→ **ENTRIES SUPPLIED**:

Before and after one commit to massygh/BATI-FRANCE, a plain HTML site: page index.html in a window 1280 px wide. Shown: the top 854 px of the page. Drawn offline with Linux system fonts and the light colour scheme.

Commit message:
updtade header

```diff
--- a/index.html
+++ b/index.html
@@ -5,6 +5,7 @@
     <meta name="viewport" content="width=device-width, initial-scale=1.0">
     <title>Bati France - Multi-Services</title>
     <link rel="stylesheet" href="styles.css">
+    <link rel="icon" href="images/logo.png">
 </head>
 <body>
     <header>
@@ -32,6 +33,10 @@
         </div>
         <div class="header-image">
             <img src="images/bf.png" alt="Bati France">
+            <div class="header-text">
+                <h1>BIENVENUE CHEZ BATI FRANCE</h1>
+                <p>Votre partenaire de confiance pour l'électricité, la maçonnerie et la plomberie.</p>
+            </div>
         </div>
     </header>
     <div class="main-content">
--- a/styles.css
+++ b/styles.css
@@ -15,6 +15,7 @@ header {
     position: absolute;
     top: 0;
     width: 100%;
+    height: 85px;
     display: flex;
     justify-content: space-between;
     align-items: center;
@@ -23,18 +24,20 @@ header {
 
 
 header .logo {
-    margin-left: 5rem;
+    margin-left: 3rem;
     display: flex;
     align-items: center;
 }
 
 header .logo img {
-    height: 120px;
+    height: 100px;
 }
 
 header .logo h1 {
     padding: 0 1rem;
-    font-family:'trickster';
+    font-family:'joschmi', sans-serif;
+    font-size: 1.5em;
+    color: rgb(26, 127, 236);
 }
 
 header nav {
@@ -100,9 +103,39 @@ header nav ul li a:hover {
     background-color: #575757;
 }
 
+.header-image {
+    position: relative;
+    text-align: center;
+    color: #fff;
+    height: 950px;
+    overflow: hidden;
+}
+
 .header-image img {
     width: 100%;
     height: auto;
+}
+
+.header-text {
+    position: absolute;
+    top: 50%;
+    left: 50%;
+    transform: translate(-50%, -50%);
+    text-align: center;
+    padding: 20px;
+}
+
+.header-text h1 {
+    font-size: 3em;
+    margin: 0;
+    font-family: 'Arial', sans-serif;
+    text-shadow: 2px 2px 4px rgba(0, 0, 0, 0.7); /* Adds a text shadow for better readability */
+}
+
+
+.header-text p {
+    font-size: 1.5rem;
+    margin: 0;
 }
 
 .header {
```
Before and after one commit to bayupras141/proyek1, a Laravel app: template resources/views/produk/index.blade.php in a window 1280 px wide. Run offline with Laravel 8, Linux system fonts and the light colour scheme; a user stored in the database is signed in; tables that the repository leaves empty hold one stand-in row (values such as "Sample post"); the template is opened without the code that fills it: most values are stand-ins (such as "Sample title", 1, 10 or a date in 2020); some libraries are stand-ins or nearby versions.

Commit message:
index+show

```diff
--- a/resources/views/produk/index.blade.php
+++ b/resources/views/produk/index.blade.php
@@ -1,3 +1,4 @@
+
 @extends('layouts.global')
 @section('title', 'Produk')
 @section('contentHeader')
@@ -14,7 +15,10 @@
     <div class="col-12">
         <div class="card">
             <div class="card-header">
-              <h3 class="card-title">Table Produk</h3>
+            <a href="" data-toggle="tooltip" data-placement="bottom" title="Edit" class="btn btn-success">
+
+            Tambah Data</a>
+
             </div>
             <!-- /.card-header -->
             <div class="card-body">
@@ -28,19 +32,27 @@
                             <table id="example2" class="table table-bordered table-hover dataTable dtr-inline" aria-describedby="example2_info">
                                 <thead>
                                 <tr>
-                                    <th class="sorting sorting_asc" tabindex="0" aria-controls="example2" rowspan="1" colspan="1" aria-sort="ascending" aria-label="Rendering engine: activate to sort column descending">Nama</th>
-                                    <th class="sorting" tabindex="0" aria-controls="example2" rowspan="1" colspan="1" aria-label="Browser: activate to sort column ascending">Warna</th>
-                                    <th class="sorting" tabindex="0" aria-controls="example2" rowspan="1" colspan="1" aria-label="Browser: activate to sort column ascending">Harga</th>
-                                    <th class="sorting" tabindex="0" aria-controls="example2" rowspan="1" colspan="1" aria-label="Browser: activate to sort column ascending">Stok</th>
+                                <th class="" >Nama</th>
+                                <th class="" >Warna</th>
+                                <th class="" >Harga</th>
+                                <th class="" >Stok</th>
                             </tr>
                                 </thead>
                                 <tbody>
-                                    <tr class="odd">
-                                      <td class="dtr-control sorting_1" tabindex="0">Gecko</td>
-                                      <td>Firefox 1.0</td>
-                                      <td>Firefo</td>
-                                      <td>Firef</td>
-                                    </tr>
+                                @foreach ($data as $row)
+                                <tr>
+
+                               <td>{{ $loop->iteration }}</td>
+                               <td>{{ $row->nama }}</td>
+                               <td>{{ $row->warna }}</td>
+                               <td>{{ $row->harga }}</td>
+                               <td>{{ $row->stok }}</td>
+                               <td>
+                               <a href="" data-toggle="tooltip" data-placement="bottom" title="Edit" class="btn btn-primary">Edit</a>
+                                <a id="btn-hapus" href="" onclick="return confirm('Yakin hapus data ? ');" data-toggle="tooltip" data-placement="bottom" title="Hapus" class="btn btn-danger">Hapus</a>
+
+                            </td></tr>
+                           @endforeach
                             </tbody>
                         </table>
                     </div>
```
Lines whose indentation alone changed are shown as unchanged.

→ **TASK GOAL**:
Word for word, write out each of the records above.

→ **SOLUTION TO THE EXERCISE**:
Before and after one commit to massygh/BATI-FRANCE, a plain HTML site: page index.html in a window 1280 px wide. Shown: the top 854 px of the page. Drawn offline with Linux system fonts and the light colour scheme.

Commit message:
updtade header

```diff
--- a/index.html
+++ b/index.html
@@ -5,6 +5,7 @@
     <meta name="viewport" content="width=device-width, initial-scale=1.0">
     <title>Bati France - Multi-Services</title>
     <link rel="stylesheet" href="styles.css">
+    <link rel="icon" href="images/logo.png">
 </head>
 <body>
     <header>
@@ -32,6 +33,10 @@
         </div>
         <div class="header-image">
             <img src="images/bf.png" alt="Bati France">
+            <div class="header-text">
+                <h1>BIENVENUE CHEZ BATI FRANCE</h1>
+                <p>Votre partenaire de confiance pour l'électricité, la maçonnerie et la plomberie.</p>
+            </div>
         </div>
     </header>
     <div class="main-content">
--- a/styles.css
+++ b/styles.css
@@ -15,6 +15,7 @@ header {
     position: absolute;
     top: 0;
     width: 100%;
+    height: 85px;
     display: flex;
     justify-content: space-between;
     align-items: center;
@@ -23,18 +24,20 @@ header {
 
 
 header .logo {
-    margin-left: 5rem;
+    margin-left: 3rem;
     display: flex;
     align-items: center;
 }
 
 header .logo img {
-    height: 120px;
+    height: 100px;
 }
 
 header .logo h1 {
     padding: 0 1rem;
-    font-family:'trickster';
+    font-family:'joschmi', sans-serif;
+    font-size: 1.5em;
+    color: rgb(26, 127, 236);
 }
 
 header nav {
@@ -100,9 +103,39 @@ header nav ul li a:hover {
     background-color: #575757;
 }
 
+.header-image {
+    position: relative;
+    text-align: center;
+    color: #fff;
+    height: 950px;
+    overflow: hidden;
+}
+
 .header-image img {
     width: 100%;
     height: auto;
+}
+
+.header-text {
+    position: absolute;
+    top: 50%;
+    left: 50%;
+    transform: translate(-50%, -50%);
+    text-align: center;
+    padding: 20px;
+}
+
+.header-text h1 {
+    font-size: 3em;
+    margin: 0;
+    font-family: 'Arial', sans-serif;
+    text-shadow: 2px 2px 4px rgba(0, 0, 0, 0.7); /* Adds a text shadow for better readability */
+}
+
+
+.header-text p {
+    font-size: 1.5rem;
+    margin: 0;
 }
 
 .header {
```
Before and after one commit to bayupras141/proyek1, a Laravel app: template resources/views/produk/index.blade.php in a window 1280 px wide. Run offline with Laravel 8, Linux system fonts and the light colour scheme; a user stored in the database is signed in; tables that the repository leaves empty hold one stand-in row (values such as "Sample post"); the template is opened without the code that fills it: most values are stand-ins (such as "Sample title", 1, 10 or a date in 2020); some libraries are stand-ins or nearby versions.

Commit message:
index+show

```diff
--- a/resources/views/produk/index.blade.php
+++ b/resources/views/produk/index.blade.php
@@ -1,3 +1,4 @@
+
 @extends('layouts.global')
 @section('title', 'Produk')
 @section('contentHeader')
@@ -14,7 +15,10 @@
     <div class="col-12">
         <div class="card">
             <div class="card-header">
-              <h3 class="card-title">Table Produk</h3>
+            <a href="" data-toggle="tooltip" data-placement="bottom" title="Edit" class="btn btn-success">
+
+            Tambah Data</a>
+
             </div>
             <!-- /.card-header -->
             <div class="card-body">
@@ -28,19 +32,27 @@
                             <table id="example2" class="table table-bordered table-hover dataTable dtr-inline" aria-describedby="example2_info">
                                 <thead>
                                 <tr>
-                                    <th class="sorting sorting_asc" tabindex="0" aria-controls="example2" rowspan="1" colspan="1" aria-sort="ascending" aria-label="Rendering engine: activate to sort column descending">Nama</th>
-                                    <th class="sorting" tabindex="0" aria-controls="example2" rowspan="1" colspan="1" aria-label="Browser: activate to sort column ascending">Warna</th>
-                                    <th class="sorting" tabindex="0" aria-controls="example2" rowspan="1" colspan="1" aria-label="Browser: activate to sort column ascending">Harga</th>
-                                    <th class="sorting" tabindex="0" aria-controls="example2" rowspan="1" colspan="1" aria-label="Browser: activate to sort column ascending">Stok</th>
+                                <th class="" >Nama</th>
+                                <th class="" >Warna</th>
+                                <th class="" >Harga</th>
+                                <th class="" >Stok</th>
                             </tr>
                                 </thead>
                                 <tbody>
-                                    <tr class="odd">
-                                      <td class="dtr-control sorting_1" tabindex="0">Gecko</td>
-                                      <td>Firefox 1.0</td>
-                                      <td>Firefo</td>
-                                      <td>Firef</td>
-                                    </tr>
+                                @foreach ($data as $row)
+                                <tr>
+
+                               <td>{{ $loop->iteration }}</td>
+                               <td>{{ $row->nama }}</td>
+                               <td>{{ $row->warna }}</td>
+                               <td>{{ $row->harga }}</td>
+                               <td>{{ $row->stok }}</td>
+                               <td>
+                               <a href="" data-toggle="tooltip" data-placement="bottom" title="Edit" class="btn btn-primary">Edit</a>
+                                <a id="btn-hapus" href="" onclick="return confirm('Yakin hapus data ? ');" data-toggle="tooltip" data-placement="bottom" title="Hapus" class="btn btn-danger">Hapus</a>
+
+                            </td></tr>
+                           @endforeach
                             </tbody>
                         </table>
                     </div>
```
Lines whose indentation alone changed are shown as unchanged.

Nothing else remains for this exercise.